▶ **Version comparison data**:
--------------------

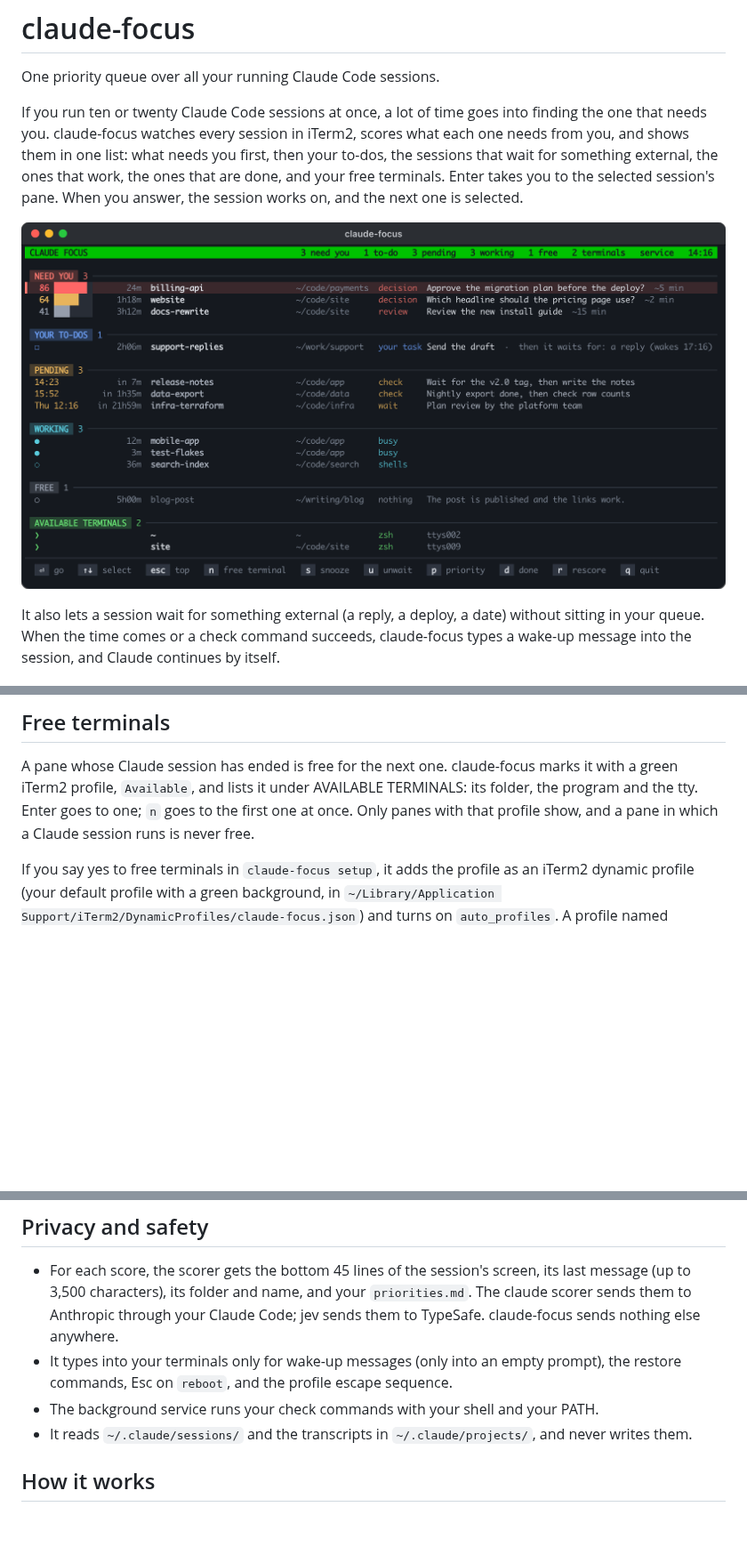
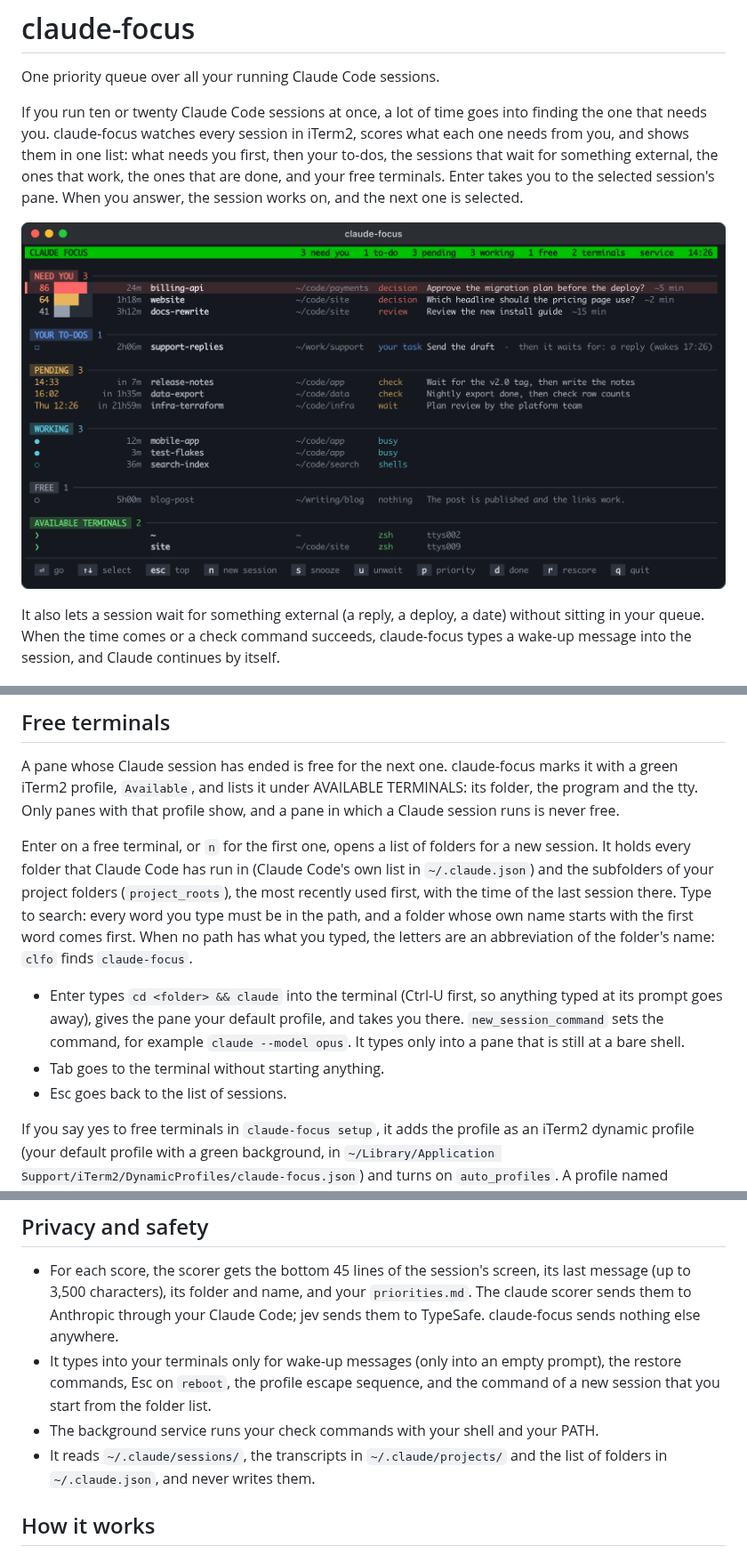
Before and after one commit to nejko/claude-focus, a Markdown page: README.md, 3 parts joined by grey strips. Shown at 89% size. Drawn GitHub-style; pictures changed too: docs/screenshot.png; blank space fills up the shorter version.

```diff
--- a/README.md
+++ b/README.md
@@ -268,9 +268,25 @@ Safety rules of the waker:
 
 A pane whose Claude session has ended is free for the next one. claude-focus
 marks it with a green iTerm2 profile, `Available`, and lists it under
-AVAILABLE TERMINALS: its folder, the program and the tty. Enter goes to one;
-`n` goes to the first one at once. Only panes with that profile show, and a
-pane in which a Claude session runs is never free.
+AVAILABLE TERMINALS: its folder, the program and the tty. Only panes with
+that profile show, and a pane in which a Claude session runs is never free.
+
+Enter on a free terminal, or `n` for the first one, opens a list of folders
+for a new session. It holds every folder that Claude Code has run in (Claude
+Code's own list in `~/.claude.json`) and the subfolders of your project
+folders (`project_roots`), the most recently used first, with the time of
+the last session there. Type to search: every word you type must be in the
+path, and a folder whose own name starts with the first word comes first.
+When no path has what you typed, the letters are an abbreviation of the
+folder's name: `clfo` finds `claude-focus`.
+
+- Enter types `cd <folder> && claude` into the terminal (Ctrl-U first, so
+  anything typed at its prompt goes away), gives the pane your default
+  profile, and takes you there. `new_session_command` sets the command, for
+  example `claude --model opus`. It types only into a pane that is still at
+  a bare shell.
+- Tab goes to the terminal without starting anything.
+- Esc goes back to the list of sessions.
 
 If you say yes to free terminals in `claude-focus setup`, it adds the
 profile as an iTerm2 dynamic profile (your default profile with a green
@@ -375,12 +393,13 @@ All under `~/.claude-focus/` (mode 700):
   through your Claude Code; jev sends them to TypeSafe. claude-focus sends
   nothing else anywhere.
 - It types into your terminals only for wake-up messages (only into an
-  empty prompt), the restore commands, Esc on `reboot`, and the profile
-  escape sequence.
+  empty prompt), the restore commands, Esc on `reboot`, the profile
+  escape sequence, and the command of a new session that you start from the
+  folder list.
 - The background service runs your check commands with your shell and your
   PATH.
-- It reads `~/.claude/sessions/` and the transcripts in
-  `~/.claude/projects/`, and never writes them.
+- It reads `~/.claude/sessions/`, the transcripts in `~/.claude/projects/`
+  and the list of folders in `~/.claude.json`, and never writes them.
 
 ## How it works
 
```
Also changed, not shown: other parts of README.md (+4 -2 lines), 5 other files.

--------------------

▶ **ASSIGNED TASK**:
Pull every line that holds the string "your" out of the records.

▶ **EXERCISE RESULT**:
+Code's own list in `~/.claude.json`) and the subfolders of your project
+  anything typed at its prompt goes away), gives the pane your default
 profile as an iTerm2 dynamic profile (your default profile with a green
   through your Claude Code; jev sends them to TypeSafe. claude-focus sends
 - It types into your terminals only for wake-up messages (only into an
 - The background service runs your check commands with your shell and your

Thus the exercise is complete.